◆ Task requirements
All lines in the material containing the word "shown" need to be copied.

————————

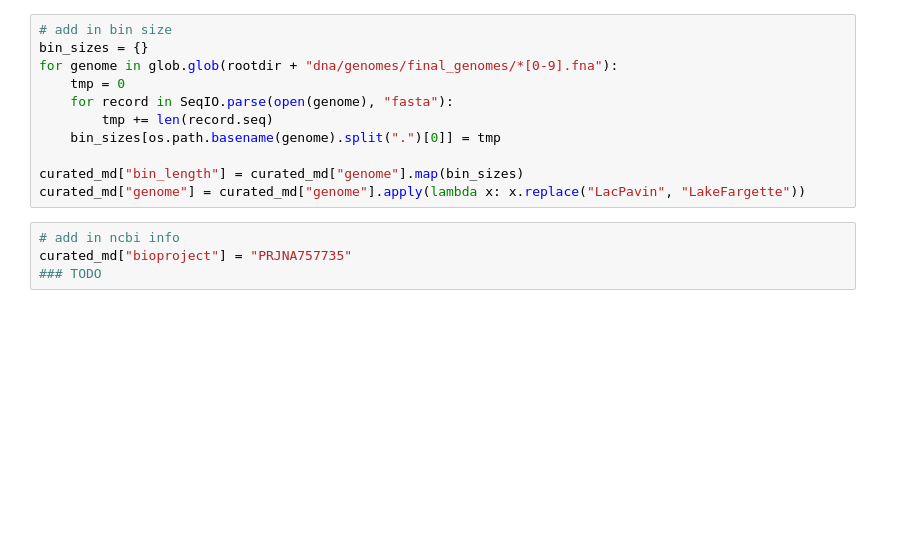
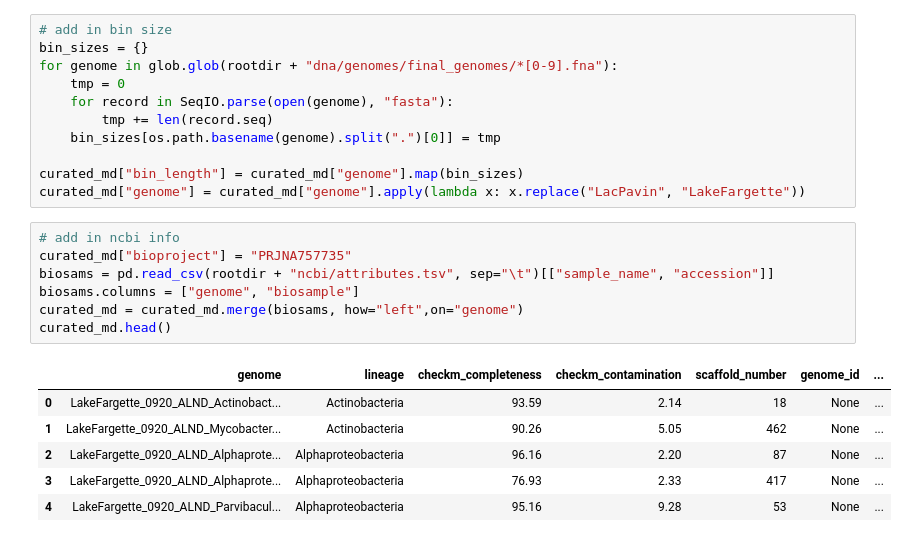
Before and after one commit to alexanderjaffe/aln-enrichment, a Jupyter notebook: aln-main.ipynb, the cells around one changed output. Cells and saved outputs as stored; diff of their text form; blank space fills up the shorter version.

```diff
--- a/aln-main.ipynb
+++ b/aln-main.ipynb
@@ -827,8 +827,18 @@ for genome in glob.glob(rootdir + "dna/genomes/final_genomes/*[0-9].fna"):
 
 curated_md["bin_length"] = curated_md["genome"].map(bin_sizes)
 curated_md["genome"] = curated_md["genome"].apply(lambda x: x.replace("LacPavin", "LakeFargette"))
-# %%
-# add in ncbi info
-curated_md["bioproject"] = "PRJNA757735"
-### TODO
+# %%
+# add in ncbi info
+curated_md["bioproject"] = "PRJNA757735"
+biosams = pd.read_csv(rootdir + "ncbi/attributes.tsv", sep="\t")[["sample_name", "accession"]]
+biosams.columns = ["genome", "biosample"]
+curated_md = curated_md.merge(biosams, how="left",on="genome")
+curated_md.head()
+# %% [output]
+|  | genome | lineage | checkm_completeness | checkm_contamination | scaffold_number | genome_id | ... |
+| 0 | LakeFargette_0920_ALND_Actinobact... | Actinobacteria | 93.59 | 2.14 | 18 | None | ... |
+| 1 | LakeFargette_0920_ALND_Mycobacter... | Actinobacteria | 90.26 | 5.05 | 462 | None | ... |
+| 2 | LakeFargette_0920_ALND_Alphaprote... | Alphaproteobacteria | 96.16 | 2.20 | 87 | None | ... |
+| 3 | LakeFargette_0920_ALND_Alphaprote... | Alphaproteobacteria | 76.93 | 2.33 | 417 | None | ... |
+| 4 | LakeFargette_0920_ALND_Parvibacul... | Alphaproteobacteria | 95.16 | 9.28 | 53 | None | ... |
 # %%
```
Also changed, not shown: parts of 1 cell of this notebook.
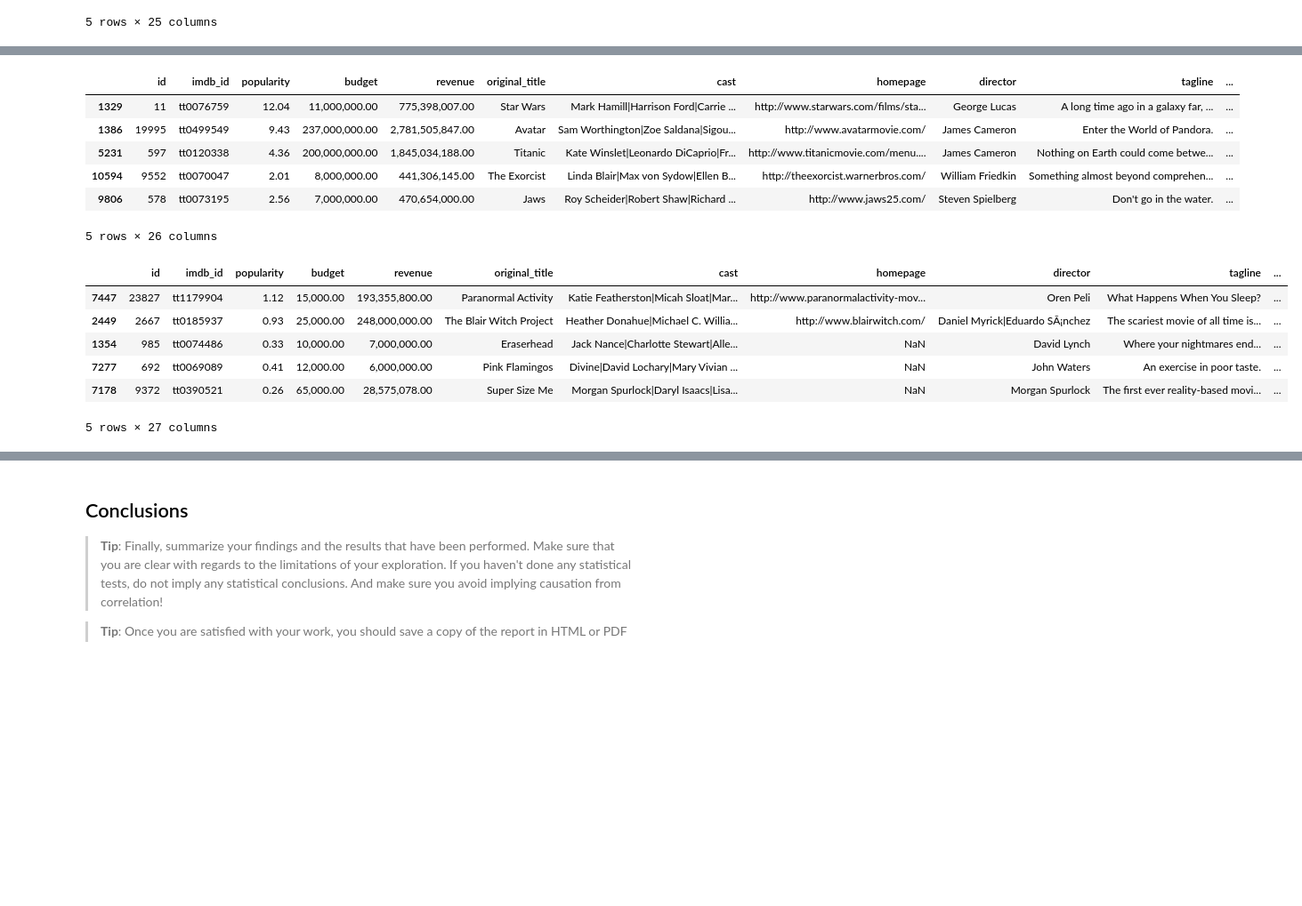
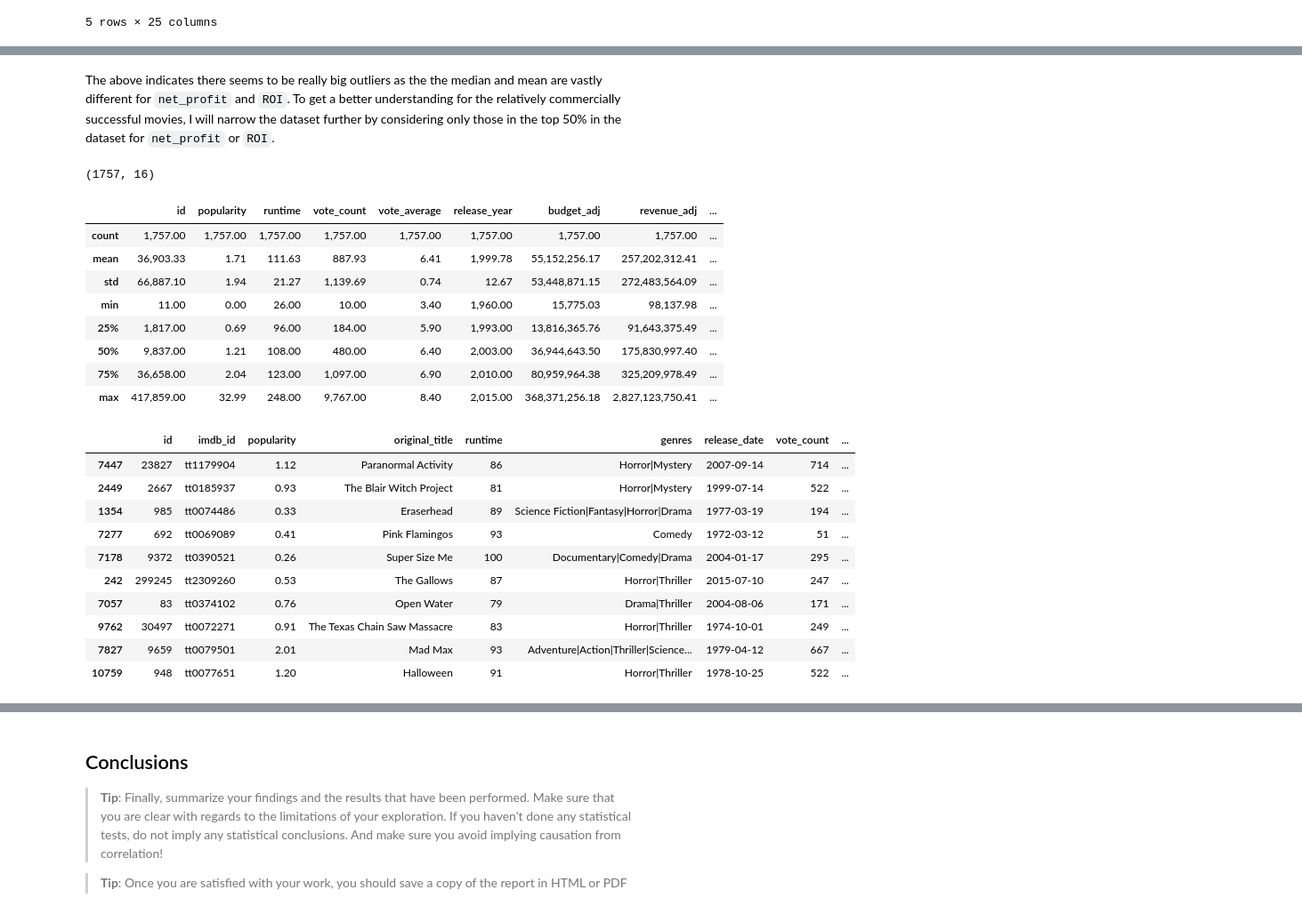
Before and after one commit to daviannadarajah/DAND-Term-1-Project-3, a Jupyter notebook: DAND Term 1 - Project 3 - TMDb movie data .ipynb, the cells around one changed output, grey strips where cells are left out. Shown at 89% size. Saved outputs shown, nothing was run; the diff lists cells and outputs as text; code cells hidden in the pictures; blank space fills up the shorter version.

```diff
--- a/DAND Term 1 - Project 3 - TMDb movie data .ipynb
+++ b/DAND Term 1 - Project 3 - TMDb movie data .ipynb
@@ -516,0 +531,9 @@ df.head()
+# %%
+# Dropping unused columns
+df= df.drop(['budget', 'revenue', 'cast', 'homepage', 'director',
+         'tagline', 'keywords', 'overview', 'production_companies'], axis=1)
+# %%
+# Finally, let's filter out the movies that made a profit.
+df = df.query('net_profit > 0')
+print(df.shape)
+df.describe()
@@ -517,3 +551,20 @@ df.head()
+# %% [markdown]
+The above indicates there seems to be really big outliers as the the median and mean are vastly different for `net_profit` and `ROI`. To get a better understanding for the relatively commercially successful movies, I will narrow the dataset further by considering only those in the top 50% in the dataset for `net_profit` or `ROI`.
+# %%
+df = df.query('net_profit >= net_profit.median() | ROI >= ROI.median()')
+print(df.shape)
+df.describe()
+# %% [output]
+(1757, 16)
+|  | id | popularity | runtime | vote_count | vote_average | release_year | budget_adj | revenue_adj | ... |
+| count | 1,757.00 | 1,757.00 | 1,757.00 | 1,757.00 | 1,757.00 | 1,757.00 | 1,757.00 | 1,757.00 | ... |
+| mean | 36,903.33 | 1.71 | 111.63 | 887.93 | 6.41 | 1,999.78 | 55,152,256.17 | 257,202,312.41 | ... |
+| std | 66,887.10 | 1.94 | 21.27 | 1,139.69 | 0.74 | 12.67 | 53,448,871.15 | 272,483,564.09 | ... |
+| min | 11.00 | 0.00 | 26.00 | 10.00 | 3.40 | 1,960.00 | 15,775.03 | 98,137.98 | ... |
+| 25% | 1,817.00 | 0.69 | 96.00 | 184.00 | 5.90 | 1,993.00 | 13,816,365.76 | 91,643,375.49 | ... |
+| 50% | 9,837.00 | 1.21 | 108.00 | 480.00 | 6.40 | 2,003.00 | 36,944,643.50 | 175,830,997.40 | ... |
+| 75% | 36,658.00 | 2.04 | 123.00 | 1,097.00 | 6.90 | 2,010.00 | 80,959,964.38 | 325,209,978.49 | ... |
+| max | 417,859.00 | 32.99 | 248.00 | 9,767.00 | 8.40 | 2,015.00 | 368,371,256.18 | 2,827,123,750.41 | ... |
 # %%
 # assign rank to highest net profit movies
 df.sort_values('net_profit', inplace=True, ascending=False)
@@ -521,28 +572,23 @@ df['np_rank'] = range(len(df))
 
 # add 1 so that the higher net profit movie starts with rank 1 and not zero due to zero-based indexing with range.
 df['np_rank'] = df['np_rank'] + 1
-df.head()
-# %% [output]
-|  | id | imdb_id | popularity | budget | revenue | original_title | cast | homepage | director | tagline | ... |
-| 1329 | 11 | tt0076759 | 12.04 | 11,000,000.00 | 775,398,007.00 | Star Wars | Mark Hamill|Harrison Ford|Carrie ... | http://www.starwars.com/films/sta... | George Lucas | A long time ago in a galaxy far, ... | ... |
-| 1386 | 19995 | tt0499549 | 9.43 | 237,000,000.00 | 2,781,505,847.00 | Avatar | Sam Worthington|Zoe Saldana|Sigou... | http://www.avatarmovie.com/ | James Cameron | Enter the World of Pandora. | ... |
-| 5231 | 597 | tt0120338 | 4.36 | 200,000,000.00 | 1,845,034,188.00 | Titanic | Kate Winslet|Leonardo DiCaprio|Fr... | http://www.titanicmovie.com/menu.... | James Cameron | Nothing on Earth could come betwe... | ... |
-| 10594 | 9552 | tt0070047 | 2.01 | 8,000,000.00 | 441,306,145.00 | The Exorcist | Linda Blair|Max von Sydow|Ellen B... | http://theexorcist.warnerbros.com/ | William Friedkin | Something almost beyond comprehen... | ... |
-| 9806 | 578 | tt0073195 | 2.56 | 7,000,000.00 | 470,654,000.00 | Jaws | Roy Scheider|Robert Shaw|Richard ... | http://www.jaws25.com/ | Steven Spielberg | Don't go in the water. | ... |
-5 rows × 26 columns
 # %%
 # assign rank to highest net profit movies
 df.sort_values('ROI', inplace=True, ascending=False)
 df['ROI_rank'] = range(len(df))
 
 # add 1 so that the higher ROI movie starts with rank 1 and not zero due to zero-based indexing with range.
 df['ROI_rank'] = df['ROI_rank'] + 1
-df.head()
+df.head(10)
 # %% [output]
-|  | id | imdb_id | popularity | budget | revenue | original_title | cast | homepage | director | tagline | ... |
-| 7447 | 23827 | tt1179904 | 1.12 | 15,000.00 | 193,355,800.00 | Paranormal Activity | Katie Featherston|Micah Sloat|Mar... | http://www.paranormalactivity-mov... | Oren Peli | What Happens When You Sleep? | ... |
-| 2449 | 2667 | tt0185937 | 0.93 | 25,000.00 | 248,000,000.00 | The Blair Witch Project | Heather Donahue|Michael C. Willia... | http://www.blairwitch.com/ | Daniel Myrick|Eduardo SÃ¡nchez | The scariest movie of all time is... | ... |
-| 1354 | 985 | tt0074486 | 0.33 | 10,000.00 | 7,000,000.00 | Eraserhead | Jack Nance|Charlotte Stewart|Alle... | NaN | David Lynch | Where your nightmares end... | ... |
-| 7277 | 692 | tt0069089 | 0.41 | 12,000.00 | 6,000,000.00 | Pink Flamingos | Divine|David Lochary|Mary Vivian ... | NaN | John Waters | An exercise in poor taste. | ... |
-| 7178 | 9372 | tt0390521 | 0.26 | 65,000.00 | 28,575,078.00 | Super Size Me | Morgan Spurlock|Daryl Isaacs|Lisa... | NaN | Morgan Spurlock | The first ever reality-based movi... | ... |
+|  | id | imdb_id | popularity | original_title | runtime | genres | release_date | vote_count | ... |
+| 7447 | 23827 | tt1179904 | 1.12 | Paranormal Activity | 86 | Horror|Mystery | 2007-09-14 | 714 | ... |
+| 2449 | 2667 | tt0185937 | 0.93 | The Blair Witch Project | 81 | Horror|Mystery | 1999-07-14 | 522 | ... |
+| 1354 | 985 | tt0074486 | 0.33 | Eraserhead | 89 | Science Fiction|Fantasy|Horror|Drama | 1977-03-19 | 194 | ... |
+| 7277 | 692 | tt0069089 | 0.41 | Pink Flamingos | 93 | Comedy | 1972-03-12 | 51 | ... |
+| 7178 | 9372 | tt0390521 | 0.26 | Super Size Me | 100 | Documentary|Comedy|Drama | 2004-01-17 | 295 | ... |
+| 242 | 299245 | tt2309260 | 0.53 | The Gallows | 87 | Horror|Thriller | 2015-07-10 | 247 | ... |
+| 7057 | 83 | tt0374102 | 0.76 | Open Water | 79 | Drama|Thriller | 2004-08-06 | 171 | ... |
+| 9762 | 30497 | tt0072271 | 0.91 | The Texas Chain Saw Massacre | 83 | Horror|Thriller | 1974-10-01 | 249 | ... |
+| 7827 | 9659 | tt0079501 | 2.01 | Mad Max | 93 | Adventure|Action|Thriller|Science... | 1979-04-12 | 667 | ... |
+| 10759 | 948 | tt0077651 | 1.20 | Halloween | 91 | Horror|Thriller | 1978-10-25 | 522 | ... |
-5 rows × 27 columns
```
Also changed, not shown: parts of 73 cells of this notebook.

————————

◆ Your response
Also changed, not shown: parts of 1 cell of this notebook.
Before and after one commit to daviannadarajah/DAND-Term-1-Project-3, a Jupyter notebook: DAND Term 1 - Project 3 - TMDb movie data .ipynb, the cells around one changed output, grey strips where cells are left out. Shown at 89% size. Saved outputs shown, nothing was run; the diff lists cells and outputs as text; code cells hidden in the pictures; blank space fills up the shorter version.
Also changed, not shown: parts of 73 cells of this notebook.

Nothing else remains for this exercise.